Creatrix Games is a three man team who aim to make a two dimensional MMO platformer set in the mind of an eleven year old girl named Lila. It’s these kinds of ideas that make the independent scene so compelling to me. Stepping past the genre clichés of level grinding, magic spells, dungeon rats and orcs, this Flash based game incorporates more original ideas than I can care to list. Check out their useful blog that has already detailed much of how the game will work. Nothing has been shown yet apart from concept art, so stick with their site for updates as they come.
Nifflas became one of the most cherished independent developers with the creation of ‘Knytt’ and ‘Within a Deep Forest’. I’ve spent some good time with ‘Knytt’ follow up, ‘Knytt Stories’, and came away with a deep appreciation of the teams talent with art and music. ‘Night Game’ is there mysterious latest project. Not much has been shown yet, but we do know it’s set in a 2D world and is physics based with the player controlling a ball. Judging by the two screenshots released, Nifflas only seem to be improving on what they’ve accomplished so far.
Insanely Twisted Shadow Planet
Michel Gagné is a cartoonist, and has been involved in several films for Pixar and Disney over the years. One of his latest projects is this fantastically titled side scrolling shooter. It’s by far the most ‘traditional’ game on this list, but also potentially one of the most impressive. I suggest you take a look at the short trailer found on the official blog to see how much a creative art direction can do for classic gameplay.
After ‘Cloud’ and ‘flOw’ comes ‘Flower’, the game where you apparently play as … a flower. Little has been demonstrated since its announcement at 2007’s Tokyo Game Show, but I’d imagine it’ll be more of the minimalist gameplay style found in the team’s previous and excellent work. It reminds me of the ill fated ‘Pollen Sonata’ that almost made it to Wii before everything collapsed in on itself and the project was cancelled. Don’t expect this to fall down the same route. There ‘will’ be a flower/adventure genre by the end of this year.

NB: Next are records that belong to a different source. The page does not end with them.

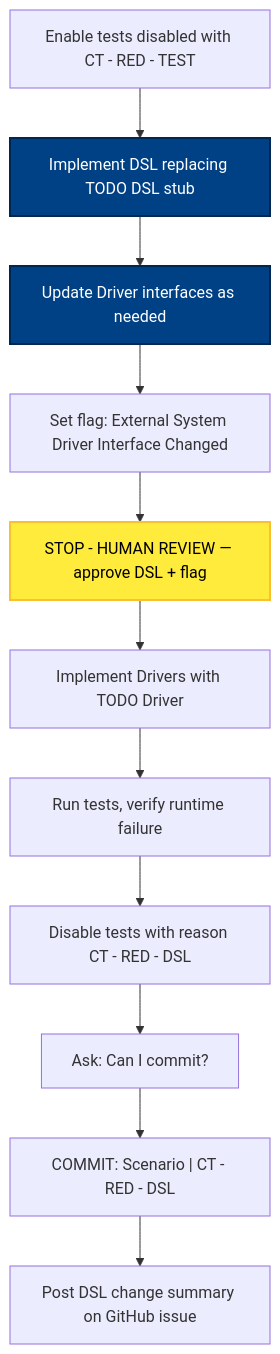
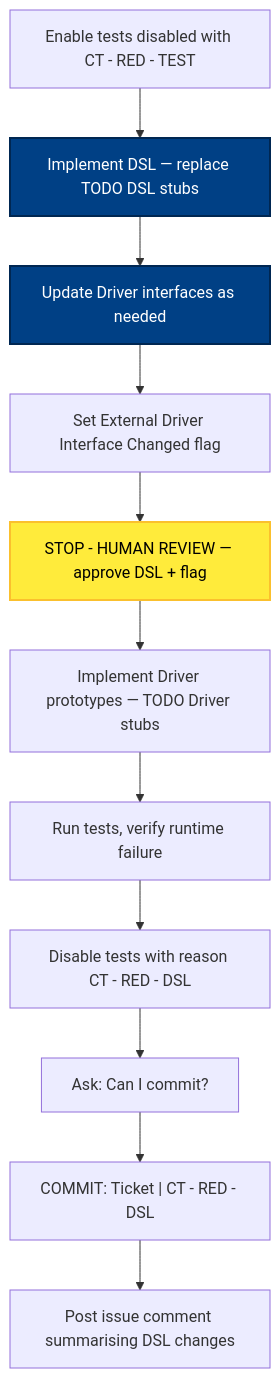
One commit to optivem/starter changed the sixth of 8 diagrams in docs/atdd/process/diagram-phase-details.md. Above: the diagram before and after it, drawn with Mermaid. The commit also changed other lines of this file and 2 other files, not shown here.

````diff
--- a/docs/atdd/process/diagram-phase-details.md
+++ b/docs/atdd/process/diagram-phase-details.md
@@ -195,30 +188,30 @@
 ```mermaid
 flowchart TD
-    ENABLE["Enable tests disabled with CT - RED - TEST"]
-    IMPL_DSL[Implement DSL replacing TODO DSL stub]
+    ENABLE[Enable tests disabled with CT - RED - TEST]
+    IMPL_DSL[Implement DSL — replace TODO DSL stubs]
     UPDATE_DRIVER_IFACE[Update Driver interfaces as needed]
-    SET_FLAG[Set flag: External System Driver Interface Changed]
-    STOP_WRITE["STOP - HUMAN REVIEW — approve DSL + flag"]
-    IMPL_DRIVERS_PROTOTYPE[Implement Drivers with TODO Driver]
+    SET_FLAG[Set External Driver Interface Changed flag]
+    STOP_WRITE[STOP - HUMAN REVIEW — approve DSL + flag]
+    IMPL_DRIVERS_PROTOTYPE[Implement Driver prototypes — TODO Driver stubs]
     RUN[Run tests, verify runtime failure]
-    DISABLE["Disable tests with reason CT - RED - DSL"]
+    DISABLE[Disable tests with reason CT - RED - DSL]
     ASK_COMMIT["Ask: Can I commit?"]
-    COMMIT["COMMIT: Scenario | CT - RED - DSL"]
-    POST_COMMENT[Post DSL change summary on GitHub issue]
+    COMMIT["COMMIT: Ticket | CT - RED - DSL"]
+    POST_COMMENT[Post issue comment summarising DSL changes]
 
     ENABLE --> IMPL_DSL
     IMPL_DSL --> UPDATE_DRIVER_IFACE
     UPDATE_DRIVER_IFACE --> SET_FLAG
     SET_FLAG --> STOP_WRITE
     STOP_WRITE --> IMPL_DRIVERS_PROTOTYPE
     IMPL_DRIVERS_PROTOTYPE --> RUN
     RUN --> DISABLE
     DISABLE --> ASK_COMMIT
     ASK_COMMIT --> COMMIT
     COMMIT --> POST_COMMENT
 
     classDef effortNode fill:#004085,stroke:#002752,stroke-width:2px,color:#ffffff
     class IMPL_DSL,UPDATE_DRIVER_IFACE effortNode
     classDef humanReviewNode fill:#ffeb3b,stroke:#fbc02d,stroke-width:2px,color:#000
     class STOP_WRITE humanReviewNode
 ```
````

There really isn’t anything I can say about this, other than the teaser on the site looks incredible. It’s been compared to 'Ico', and it has the same highly stylized silhouette look of several other games on this list, which seems to be a trend I’m not going to complain about. As far as I know the game has been in development for a couple of years and nothing else has been said or shown since its birth. In fact, I have no reason to believe the game is still in development. Nice if it is though.